No Administration want a recession under their watch and when they happen, in normal times, the politicians lean heavily on the business cycle excuse. “Nothing to do with us, the business cycle grows and shrinks according to factors we don’t control. Let’s help out by voting to spend more public money to shallow this recession out.” Like clockwork. Every time.
Except this time. This time the politicians are falling all over each other to insist that we aren’t in a recession, and that we definitely didn’t get there by pumping too much money into the system to create an inflation rate they are also lying about. Rather, the new intellectual exercise is to reframe and insist that inflation isn’t really inflation, or that it’s transitory and not here to stay, and that recession isn’t really recession because we have a new way to determine it.

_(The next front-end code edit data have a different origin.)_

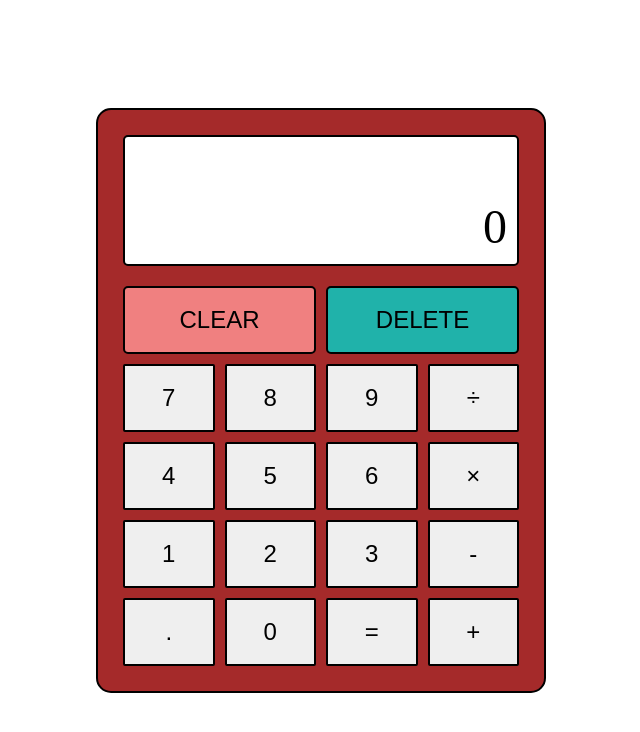
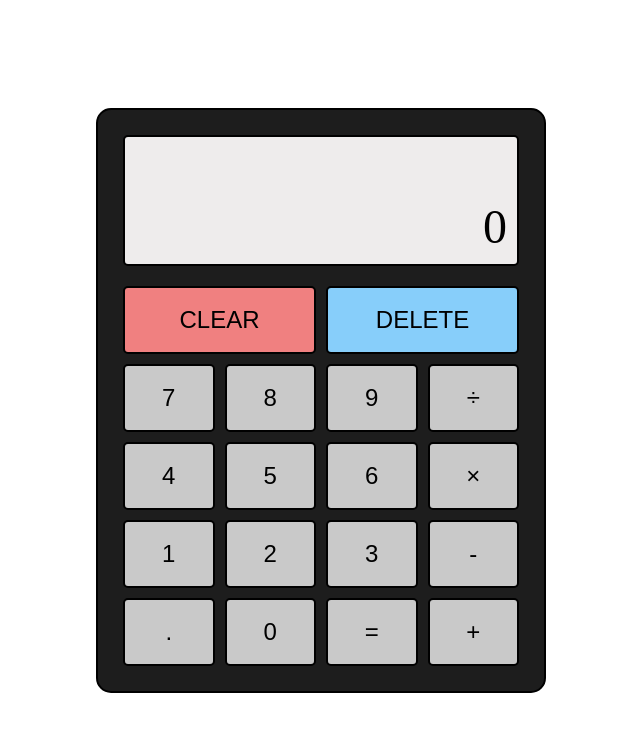
Before and after one commit to Sameer5858/calculator, a plain HTML site: page index.html in a window 1280 px wide. Shown: the whole page, without its empty margins (319-959 px from the left). Drawn offline with Linux system fonts and the light colour scheme.

Commit message:
all done

```diff
--- a/script.js
+++ b/script.js
@@ -44,8 +44,10 @@ function addNumber(num) {
   if (currentDisplay.textContent === "0" || calculationDone === true) {
     currentDisplay.textContent = num.textContent;
     calculationDone = false;
+    answer = "";
   } else {
     currentDisplay.textContent += num.textContent;
+    answer = "";
   }
 }
 //function for operators key, if the operator is already defined it will give calculate the answer and display on the previous display with the new operator and add the new operator to the chosen operator
@@ -171,7 +173,7 @@ decimal.addEventListener("click", () => addDecimal());
 
 // event listener for delete button when clicked use del function
 deleteBtn.addEventListener("click", () => del());
-//keyboard support
+//keyboard support for buttons
 window.addEventListener("keydown", (e) => {
   if (e.key >= 0 || e.key < 9) document.getElementById(`${e.key}`).click();
   else if (e.key === ".") {
@@ -179,9 +181,10 @@ window.addEventListener("keydown", (e) => {
   } else if (e.key === "Backspace") {
     del();
   } else if (e.key === "Enter") {
+    e.preventDefault();
     startOperation();
   } else if (e.key === "Escape") {
-    del();
+    clearAll();
   } else if (e.key === "+") {
     document.getElementById("add").click();
   } else if (e.key === "-") {
--- a/style.css
+++ b/style.css
@@ -1,3 +1,4 @@
+/* global style */
 * {
   margin: 0;
   padding: 0;
@@ -9,46 +10,33 @@ body {
   justify-content: center;
   align-items: center;
 }
+/* main body style */
 .main {
+  flex-grow: 0;
+  min-height: fit-content;
   width: 450px;
-  background-color: brown;
+  background-color: #1d1d1d;
+  display: flex;
   flex-direction: column;
   padding: 20px;
   border-radius: 15px;
   border: 2px solid black;
+  flex: 0 0 auto;
 }
 .controls {
   height: 400px;
-  background-color: brown;
+  background-color: #1d1d1d;
   flex-direction: column;
   display: flex;
+  flex: 0 0 auto;
 }
-button {
-  width: 80px;
-  margin: 5px;
-  flex-grow: 1;
-  border-radius: 2px;
-  border: 2px solid black;
-  font-size: 24px;
-}
-button:hover {
-  -webkit-filter: brightness(70%);
-}
-
-.clear {
-  background-color: lightcoral;
-  border-radius: 5px;
-}
-.delete {
-  background-color: lightseagreen;
-  border-radius: 5px;
-}
+/* display style */
 .display {
   display: flex;
   height: fit-content;
   flex-direction: column;
   margin: 5px;
-  background-color: white;
+  background-color: #eeecec;
   border-radius: 5px;
   border: 2px solid black;
   font-size: 48px;
@@ -68,9 +56,10 @@ button:hover {
 .current {
   min-height: 75px;
 }
+/* column style */
 .column {
   display: flex;
-  flex-grow: 1;
+  flex: 1 1 auto;
   justify-content: space-evenly;
 }
 .fifth {
@@ -80,3 +69,30 @@ button:hover {
   margin-top: 10px;
   border-radius: 5px;
 }
+/* button style */
+button {
+  width: 80px;
+  margin: 5px;
+  flex-grow: 1;
+  border-radius: 5px;
+  border: 2px solid black;
+  background-color: #c9c9c9;
+  font-size: 24px;
+  cursor: pointer;
+}
+button:hover {
+  -webkit-filter: brightness(85%);
+}
+button:active {
+  transform: scale(0.98);
+  box-shadow: 3px 2px 22px 1px rgba(0, 0, 0, 0.24);
+}
+
+.clear {
+  background-color: lightcoral;
+  border-radius: 5px;
+}
+.delete {
+  background-color: lightskyblue;
+  border-radius: 5px;
+}
```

Some of the talking heads even go so far as to insist that the 2 quarter rule was never really a thing. Paul Krugman, the worst economist in the country, and therefore the most quoted one, has taken to calling people who rely on the old definitional rule as the “2 quarter crazies,” because name-calling and derision is the best way to win economic arguments?
The hilarious thing, of course, is that in the course he produced for Masterclass, he teaches the 2 quarter rule as a cornerstone of macro-economic analysis. It’s classic Krugman, and classic Leftist ideology that the things you once said aren’t the things you have to say now.
But to clear things up, we are in a recession.